The current events gripping Egypt should not be taken at face value. The discussions about a presidential council, boycotting the elections, Ganzoury government or the SCAF willingly relinquishing power are all solutions for a symptom but not addressing the real issues. The SCAF never cared about constitution first/elections first nor do they care about which Prime Minister is in place. What they have wanted all the time is to protect their backs as they leave the scene as well as retaining some or all of their historical powers. What we are going through right now is a fight between the street and the SCAF for the position of the army in a civilian managed state.
Not to my surprise and not many others', the messages coming from SCAF members are inconsistent and contradicting. While Shaheen yesterday explicitly mentioned that the Selmy document was still on the table, Tantawi today stated that the army will have the same position as per the previous constitution, a clear sign that he / they are no longer supporting the Selmy document which gave the army a superior position. Are those contradicting statements showing a rift between decision makers?
The Mohamed Mahmoud saga, if anything proved that there are significant negotiations happening behind closed doors. I can't tell between which powers, nor what the fight was about. But the way things developed and were sustained over 6 days, only to cease within a couple of hours, strongly suggest that the whole confrontation was managed and sanctioned by the SCAF (or at least some of its members). The struggle by a few at the top might have created some grunting in the lower ranks. Especially that now it is obvious to all that SCAF has been a doing an exceptionally bad job managing the transition.
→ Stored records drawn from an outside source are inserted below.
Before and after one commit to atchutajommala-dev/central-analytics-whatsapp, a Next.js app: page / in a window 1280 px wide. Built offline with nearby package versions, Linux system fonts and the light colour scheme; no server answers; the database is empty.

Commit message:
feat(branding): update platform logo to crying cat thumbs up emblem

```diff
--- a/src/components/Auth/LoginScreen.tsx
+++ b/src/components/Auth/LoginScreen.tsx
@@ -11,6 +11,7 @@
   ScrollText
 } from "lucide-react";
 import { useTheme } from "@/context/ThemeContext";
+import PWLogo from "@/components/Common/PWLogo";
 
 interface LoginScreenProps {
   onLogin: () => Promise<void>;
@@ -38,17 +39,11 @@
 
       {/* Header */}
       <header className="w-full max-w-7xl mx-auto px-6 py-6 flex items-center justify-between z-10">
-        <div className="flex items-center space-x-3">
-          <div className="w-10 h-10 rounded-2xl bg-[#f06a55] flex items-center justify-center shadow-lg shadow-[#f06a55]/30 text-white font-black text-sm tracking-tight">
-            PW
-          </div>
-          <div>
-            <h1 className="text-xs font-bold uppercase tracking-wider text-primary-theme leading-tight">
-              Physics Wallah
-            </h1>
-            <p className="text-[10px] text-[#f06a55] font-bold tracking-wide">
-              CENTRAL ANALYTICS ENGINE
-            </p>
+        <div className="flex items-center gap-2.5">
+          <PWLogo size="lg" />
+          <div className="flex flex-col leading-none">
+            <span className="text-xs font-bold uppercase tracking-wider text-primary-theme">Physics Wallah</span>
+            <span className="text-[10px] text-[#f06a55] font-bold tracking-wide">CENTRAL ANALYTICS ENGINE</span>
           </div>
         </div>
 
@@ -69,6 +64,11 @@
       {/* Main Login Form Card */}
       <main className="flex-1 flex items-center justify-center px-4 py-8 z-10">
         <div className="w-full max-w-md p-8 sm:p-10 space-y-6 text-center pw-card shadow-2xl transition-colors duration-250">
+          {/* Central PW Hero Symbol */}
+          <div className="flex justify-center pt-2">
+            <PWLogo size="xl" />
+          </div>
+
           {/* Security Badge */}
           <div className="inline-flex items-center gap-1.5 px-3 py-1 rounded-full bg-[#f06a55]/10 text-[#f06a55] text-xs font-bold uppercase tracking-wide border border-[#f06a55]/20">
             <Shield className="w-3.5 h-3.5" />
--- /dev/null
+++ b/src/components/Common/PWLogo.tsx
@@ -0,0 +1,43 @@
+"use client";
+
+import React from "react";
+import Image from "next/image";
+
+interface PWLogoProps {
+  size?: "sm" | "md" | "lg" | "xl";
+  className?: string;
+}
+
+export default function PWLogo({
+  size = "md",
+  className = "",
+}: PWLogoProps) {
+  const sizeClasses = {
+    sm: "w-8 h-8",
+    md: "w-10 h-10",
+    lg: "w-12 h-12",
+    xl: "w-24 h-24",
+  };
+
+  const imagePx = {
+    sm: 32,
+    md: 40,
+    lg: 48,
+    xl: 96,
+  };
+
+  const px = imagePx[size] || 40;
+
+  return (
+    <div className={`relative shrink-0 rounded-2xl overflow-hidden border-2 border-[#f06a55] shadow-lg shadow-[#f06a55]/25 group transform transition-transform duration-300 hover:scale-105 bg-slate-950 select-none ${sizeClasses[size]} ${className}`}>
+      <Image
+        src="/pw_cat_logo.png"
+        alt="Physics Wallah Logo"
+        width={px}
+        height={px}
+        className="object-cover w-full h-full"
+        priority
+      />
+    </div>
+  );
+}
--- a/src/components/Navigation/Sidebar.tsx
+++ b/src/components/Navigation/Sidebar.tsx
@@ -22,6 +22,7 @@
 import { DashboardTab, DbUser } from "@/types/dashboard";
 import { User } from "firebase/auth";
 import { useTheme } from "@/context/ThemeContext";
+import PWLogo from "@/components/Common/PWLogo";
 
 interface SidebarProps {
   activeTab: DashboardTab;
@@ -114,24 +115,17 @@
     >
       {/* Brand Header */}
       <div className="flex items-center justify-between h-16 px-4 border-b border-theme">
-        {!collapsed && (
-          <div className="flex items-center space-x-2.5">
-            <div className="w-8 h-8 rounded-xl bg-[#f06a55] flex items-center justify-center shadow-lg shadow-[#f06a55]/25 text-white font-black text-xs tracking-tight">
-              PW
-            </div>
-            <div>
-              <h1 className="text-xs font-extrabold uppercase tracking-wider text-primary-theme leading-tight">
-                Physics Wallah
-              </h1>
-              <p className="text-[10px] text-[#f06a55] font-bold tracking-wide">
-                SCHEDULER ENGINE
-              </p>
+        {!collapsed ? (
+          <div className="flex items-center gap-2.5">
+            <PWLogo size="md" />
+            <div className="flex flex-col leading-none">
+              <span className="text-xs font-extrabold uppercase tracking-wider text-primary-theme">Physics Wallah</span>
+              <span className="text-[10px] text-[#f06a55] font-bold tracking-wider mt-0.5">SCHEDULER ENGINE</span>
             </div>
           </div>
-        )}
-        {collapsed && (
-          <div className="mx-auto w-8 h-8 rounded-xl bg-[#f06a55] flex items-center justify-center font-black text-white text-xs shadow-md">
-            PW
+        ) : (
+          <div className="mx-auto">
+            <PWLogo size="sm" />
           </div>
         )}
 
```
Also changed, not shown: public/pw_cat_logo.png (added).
The bottom line is that we need to also look at the bigger picture and realize what we are really up against. We have two key routes today, the first one is to seek an "agreement" with the SCAF on the best way for them to leave. This will include some compromises from both sides but should – in theory – guarantee a much faster transition to a civilian government. The second route is to continue to exercise pressure, which will eventually lead to a new confrontation (or more) and possibly end with a violent removal of the SCAF.
The first route is a difficult one, just because it requires some difficult agreements from the opposition and a lot of politics: The consensus on the representative(s) in such a negotiation can be tricky. Moreover, it will be difficult to have a unified list of concessions. Having said that, with the rising pressure from the street, there is a big possibility the SCAF will be willing to accept much less than it did a few weeks ago.
The second route is a very risky one and could extend for months. A confrontation with the army can be extremely bloody but also in light of the current perceived rift between decision makers as well as some of the rising pressure from the lower ranks, a confrontation could ultimately lead to an internal coup giving way to a whole new group of people to deal with. In the meantime, we can expect a more deteriorating security situation as well as a near collapse of the economy. Moreover, we can expect that a violent confrontation with the army will have a large number of people distance themselves from the revolution, decreasing the chances of such a standoff being in favor of the revolutionaries.
I am in favor of the first route and I believe that with the correct representation, the concession can be minimized and a peaceful transition expedited.